• **Exercise requirements**: Print every entry exactly as written.
-- Given records follows --
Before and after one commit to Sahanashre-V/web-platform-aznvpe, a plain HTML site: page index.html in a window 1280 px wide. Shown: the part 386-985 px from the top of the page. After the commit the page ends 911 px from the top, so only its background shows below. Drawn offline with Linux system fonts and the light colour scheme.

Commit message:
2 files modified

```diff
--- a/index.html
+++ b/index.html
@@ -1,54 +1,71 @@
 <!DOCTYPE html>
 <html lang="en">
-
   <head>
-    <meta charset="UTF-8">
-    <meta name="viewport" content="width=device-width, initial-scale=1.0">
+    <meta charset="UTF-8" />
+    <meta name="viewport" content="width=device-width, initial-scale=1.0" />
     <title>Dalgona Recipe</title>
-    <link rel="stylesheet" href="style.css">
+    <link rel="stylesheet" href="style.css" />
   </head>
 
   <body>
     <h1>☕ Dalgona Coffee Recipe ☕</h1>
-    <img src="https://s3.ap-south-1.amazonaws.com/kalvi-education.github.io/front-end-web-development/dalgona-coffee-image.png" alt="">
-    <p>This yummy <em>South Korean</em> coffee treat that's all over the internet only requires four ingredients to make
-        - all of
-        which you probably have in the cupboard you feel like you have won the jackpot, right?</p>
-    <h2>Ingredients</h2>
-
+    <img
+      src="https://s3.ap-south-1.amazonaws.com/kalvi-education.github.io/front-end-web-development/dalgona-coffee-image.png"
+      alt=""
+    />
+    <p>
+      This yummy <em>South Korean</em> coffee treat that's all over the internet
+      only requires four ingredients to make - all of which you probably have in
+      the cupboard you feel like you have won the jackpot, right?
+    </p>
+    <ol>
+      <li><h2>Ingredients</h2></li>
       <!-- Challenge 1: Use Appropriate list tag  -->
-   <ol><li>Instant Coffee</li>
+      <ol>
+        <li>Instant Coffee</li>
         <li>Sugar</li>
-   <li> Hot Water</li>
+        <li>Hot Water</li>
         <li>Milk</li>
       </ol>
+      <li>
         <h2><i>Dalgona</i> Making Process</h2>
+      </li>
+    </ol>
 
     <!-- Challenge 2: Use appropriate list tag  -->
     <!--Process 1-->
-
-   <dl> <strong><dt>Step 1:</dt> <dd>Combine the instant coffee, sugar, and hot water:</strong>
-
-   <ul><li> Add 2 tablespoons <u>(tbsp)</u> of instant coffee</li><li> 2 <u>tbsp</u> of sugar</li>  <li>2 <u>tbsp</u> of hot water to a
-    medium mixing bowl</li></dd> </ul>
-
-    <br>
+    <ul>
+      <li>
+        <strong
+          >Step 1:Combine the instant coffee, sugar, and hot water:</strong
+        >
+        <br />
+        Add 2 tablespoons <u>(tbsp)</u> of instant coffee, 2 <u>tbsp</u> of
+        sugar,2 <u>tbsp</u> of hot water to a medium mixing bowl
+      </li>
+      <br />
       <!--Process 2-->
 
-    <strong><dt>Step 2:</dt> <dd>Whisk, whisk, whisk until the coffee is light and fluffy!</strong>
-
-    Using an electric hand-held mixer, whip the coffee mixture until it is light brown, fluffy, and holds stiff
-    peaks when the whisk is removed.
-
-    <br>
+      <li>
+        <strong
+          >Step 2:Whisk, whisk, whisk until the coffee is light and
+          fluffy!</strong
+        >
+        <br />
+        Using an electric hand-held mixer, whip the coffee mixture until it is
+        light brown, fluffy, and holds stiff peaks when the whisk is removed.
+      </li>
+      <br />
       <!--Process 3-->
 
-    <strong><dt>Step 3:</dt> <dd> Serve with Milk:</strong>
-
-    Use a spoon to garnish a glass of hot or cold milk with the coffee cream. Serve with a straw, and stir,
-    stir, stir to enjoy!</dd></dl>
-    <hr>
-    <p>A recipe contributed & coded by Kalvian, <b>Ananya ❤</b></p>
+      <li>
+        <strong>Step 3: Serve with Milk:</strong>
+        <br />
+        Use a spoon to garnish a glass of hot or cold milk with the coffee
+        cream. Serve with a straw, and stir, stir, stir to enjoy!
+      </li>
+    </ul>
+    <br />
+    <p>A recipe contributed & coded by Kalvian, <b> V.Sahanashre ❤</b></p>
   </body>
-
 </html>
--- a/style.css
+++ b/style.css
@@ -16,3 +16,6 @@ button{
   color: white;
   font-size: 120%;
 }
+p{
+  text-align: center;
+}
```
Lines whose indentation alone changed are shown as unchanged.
-- Given records concluded --
• **Task output**:
Before and after one commit to Sahanashre-V/web-platform-aznvpe, a plain HTML site: page index.html in a window 1280 px wide. Shown: the part 386-985 px from the top of the page. After the commit the page ends 911 px from the top, so only its background shows below. Drawn offline with Linux system fonts and the light colour scheme.

Commit message:
2 files modified

```diff
--- a/index.html
+++ b/index.html
@@ -1,54 +1,71 @@
 <!DOCTYPE html>
 <html lang="en">
-
   <head>
-    <meta charset="UTF-8">
-    <meta name="viewport" content="width=device-width, initial-scale=1.0">
+    <meta charset="UTF-8" />
+    <meta name="viewport" content="width=device-width, initial-scale=1.0" />
     <title>Dalgona Recipe</title>
-    <link rel="stylesheet" href="style.css">
+    <link rel="stylesheet" href="style.css" />
   </head>
 
   <body>
     <h1>☕ Dalgona Coffee Recipe ☕</h1>
-    <img src="https://s3.ap-south-1.amazonaws.com/kalvi-education.github.io/front-end-web-development/dalgona-coffee-image.png" alt="">
-    <p>This yummy <em>South Korean</em> coffee treat that's all over the internet only requires four ingredients to make
-        - all of
-        which you probably have in the cupboard you feel like you have won the jackpot, right?</p>
-    <h2>Ingredients</h2>
-
+    <img
+      src="https://s3.ap-south-1.amazonaws.com/kalvi-education.github.io/front-end-web-development/dalgona-coffee-image.png"
+      alt=""
+    />
+    <p>
+      This yummy <em>South Korean</em> coffee treat that's all over the internet
+      only requires four ingredients to make - all of which you probably have in
+      the cupboard you feel like you have won the jackpot, right?
+    </p>
+    <ol>
+      <li><h2>Ingredients</h2></li>
       <!-- Challenge 1: Use Appropriate list tag  -->
-   <ol><li>Instant Coffee</li>
+      <ol>
+        <li>Instant Coffee</li>
         <li>Sugar</li>
-   <li> Hot Water</li>
+        <li>Hot Water</li>
         <li>Milk</li>
       </ol>
+      <li>
         <h2><i>Dalgona</i> Making Process</h2>
+      </li>
+    </ol>
 
     <!-- Challenge 2: Use appropriate list tag  -->
     <!--Process 1-->
-
-   <dl> <strong><dt>Step 1:</dt> <dd>Combine the instant coffee, sugar, and hot water:</strong>
-
-   <ul><li> Add 2 tablespoons <u>(tbsp)</u> of instant coffee</li><li> 2 <u>tbsp</u> of sugar</li>  <li>2 <u>tbsp</u> of hot water to a
-    medium mixing bowl</li></dd> </ul>
-
-    <br>
+    <ul>
+      <li>
+        <strong
+          >Step 1:Combine the instant coffee, sugar, and hot water:</strong
+        >
+        <br />
+        Add 2 tablespoons <u>(tbsp)</u> of instant coffee, 2 <u>tbsp</u> of
+        sugar,2 <u>tbsp</u> of hot water to a medium mixing bowl
+      </li>
+      <br />
       <!--Process 2-->
 
-    <strong><dt>Step 2:</dt> <dd>Whisk, whisk, whisk until the coffee is light and fluffy!</strong>
-
-    Using an electric hand-held mixer, whip the coffee mixture until it is light brown, fluffy, and holds stiff
-    peaks when the whisk is removed.
-
-    <br>
+      <li>
+        <strong
+          >Step 2:Whisk, whisk, whisk until the coffee is light and
+          fluffy!</strong
+        >
+        <br />
+        Using an electric hand-held mixer, whip the coffee mixture until it is
+        light brown, fluffy, and holds stiff peaks when the whisk is removed.
+      </li>
+      <br />
       <!--Process 3-->
 
-    <strong><dt>Step 3:</dt> <dd> Serve with Milk:</strong>
-
-    Use a spoon to garnish a glass of hot or cold milk with the coffee cream. Serve with a straw, and stir,
-    stir, stir to enjoy!</dd></dl>
-    <hr>
-    <p>A recipe contributed & coded by Kalvian, <b>Ananya ❤</b></p>
+      <li>
+        <strong>Step 3: Serve with Milk:</strong>
+        <br />
+        Use a spoon to garnish a glass of hot or cold milk with the coffee
+        cream. Serve with a straw, and stir, stir, stir to enjoy!
+      </li>
+    </ul>
+    <br />
+    <p>A recipe contributed & coded by Kalvian, <b> V.Sahanashre ❤</b></p>
   </body>
-
 </html>
--- a/style.css
+++ b/style.css
@@ -16,3 +16,6 @@ button{
   color: white;
   font-size: 120%;
 }
+p{
+  text-align: center;
+}
```
Lines whose indentation alone changed are shown as unchanged.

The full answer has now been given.